__THE INPUT__.
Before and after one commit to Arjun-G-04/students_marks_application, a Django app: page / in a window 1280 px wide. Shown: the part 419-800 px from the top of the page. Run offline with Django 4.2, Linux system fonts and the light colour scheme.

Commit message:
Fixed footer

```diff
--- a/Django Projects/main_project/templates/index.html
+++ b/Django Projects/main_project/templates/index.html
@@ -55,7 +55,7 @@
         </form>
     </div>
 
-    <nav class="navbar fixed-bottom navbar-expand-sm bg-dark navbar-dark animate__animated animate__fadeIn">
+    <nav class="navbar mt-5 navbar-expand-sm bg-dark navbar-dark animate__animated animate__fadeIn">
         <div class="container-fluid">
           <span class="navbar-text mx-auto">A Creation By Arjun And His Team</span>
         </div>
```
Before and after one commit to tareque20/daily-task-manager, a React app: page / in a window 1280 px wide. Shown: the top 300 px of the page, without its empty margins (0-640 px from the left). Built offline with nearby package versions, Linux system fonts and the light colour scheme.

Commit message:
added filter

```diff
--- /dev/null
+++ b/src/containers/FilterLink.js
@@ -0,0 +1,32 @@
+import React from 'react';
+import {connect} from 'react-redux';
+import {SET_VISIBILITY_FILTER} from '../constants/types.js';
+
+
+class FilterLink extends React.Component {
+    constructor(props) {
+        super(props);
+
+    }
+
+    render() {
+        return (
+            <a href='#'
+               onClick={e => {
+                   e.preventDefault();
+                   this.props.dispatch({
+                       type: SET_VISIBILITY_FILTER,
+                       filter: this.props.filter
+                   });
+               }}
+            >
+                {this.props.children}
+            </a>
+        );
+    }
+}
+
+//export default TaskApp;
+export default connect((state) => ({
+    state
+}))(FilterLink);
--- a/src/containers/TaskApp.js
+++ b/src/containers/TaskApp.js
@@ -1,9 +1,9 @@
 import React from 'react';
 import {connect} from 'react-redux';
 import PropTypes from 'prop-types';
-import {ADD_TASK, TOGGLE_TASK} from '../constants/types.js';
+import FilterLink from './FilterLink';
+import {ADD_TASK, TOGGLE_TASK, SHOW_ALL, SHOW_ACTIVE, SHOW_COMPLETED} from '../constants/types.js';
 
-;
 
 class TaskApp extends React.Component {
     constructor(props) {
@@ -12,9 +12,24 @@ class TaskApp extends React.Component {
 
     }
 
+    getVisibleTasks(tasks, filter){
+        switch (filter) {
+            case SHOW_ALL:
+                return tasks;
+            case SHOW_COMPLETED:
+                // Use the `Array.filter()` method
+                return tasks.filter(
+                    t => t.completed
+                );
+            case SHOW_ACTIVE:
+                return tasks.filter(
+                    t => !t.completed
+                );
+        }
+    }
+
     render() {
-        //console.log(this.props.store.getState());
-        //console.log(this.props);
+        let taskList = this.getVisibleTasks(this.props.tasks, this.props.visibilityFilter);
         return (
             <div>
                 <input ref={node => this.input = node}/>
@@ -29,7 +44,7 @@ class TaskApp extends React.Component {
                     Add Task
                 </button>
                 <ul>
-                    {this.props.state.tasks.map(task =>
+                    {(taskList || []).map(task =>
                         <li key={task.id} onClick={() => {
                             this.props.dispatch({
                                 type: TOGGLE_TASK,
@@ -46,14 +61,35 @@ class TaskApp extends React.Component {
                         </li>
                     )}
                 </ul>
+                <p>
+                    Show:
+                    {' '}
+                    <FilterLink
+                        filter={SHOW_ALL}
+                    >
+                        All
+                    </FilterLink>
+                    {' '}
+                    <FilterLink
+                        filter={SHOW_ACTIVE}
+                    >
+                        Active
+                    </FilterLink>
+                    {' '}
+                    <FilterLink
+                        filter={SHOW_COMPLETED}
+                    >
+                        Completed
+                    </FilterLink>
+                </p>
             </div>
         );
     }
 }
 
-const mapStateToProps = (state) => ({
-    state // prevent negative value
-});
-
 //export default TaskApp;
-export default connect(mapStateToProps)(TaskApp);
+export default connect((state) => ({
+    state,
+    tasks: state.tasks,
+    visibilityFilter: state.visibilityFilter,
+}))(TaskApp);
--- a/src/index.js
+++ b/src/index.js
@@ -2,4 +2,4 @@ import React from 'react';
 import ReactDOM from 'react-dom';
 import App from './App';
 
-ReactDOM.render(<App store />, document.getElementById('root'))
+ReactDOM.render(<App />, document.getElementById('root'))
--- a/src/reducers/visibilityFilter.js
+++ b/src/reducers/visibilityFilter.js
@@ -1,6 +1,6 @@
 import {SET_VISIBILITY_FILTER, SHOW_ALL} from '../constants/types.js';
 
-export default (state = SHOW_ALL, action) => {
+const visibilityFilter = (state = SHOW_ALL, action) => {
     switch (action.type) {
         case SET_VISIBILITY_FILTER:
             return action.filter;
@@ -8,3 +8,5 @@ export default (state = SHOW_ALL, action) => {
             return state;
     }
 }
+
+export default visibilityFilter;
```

__TRY IT__. Show all lines of the material in which the word "export" can be found.

__OUTPUT OF THE TASK__.
+//export default TaskApp;
+export default connect((state) => ({
 //export default TaskApp;
-export default connect(mapStateToProps)(TaskApp);
+export default connect((state) => ({
-export default (state = SHOW_ALL, action) => {
@@ -8,3 +8,5 @@ export default (state = SHOW_ALL, action) => {
+export default visibilityFilter;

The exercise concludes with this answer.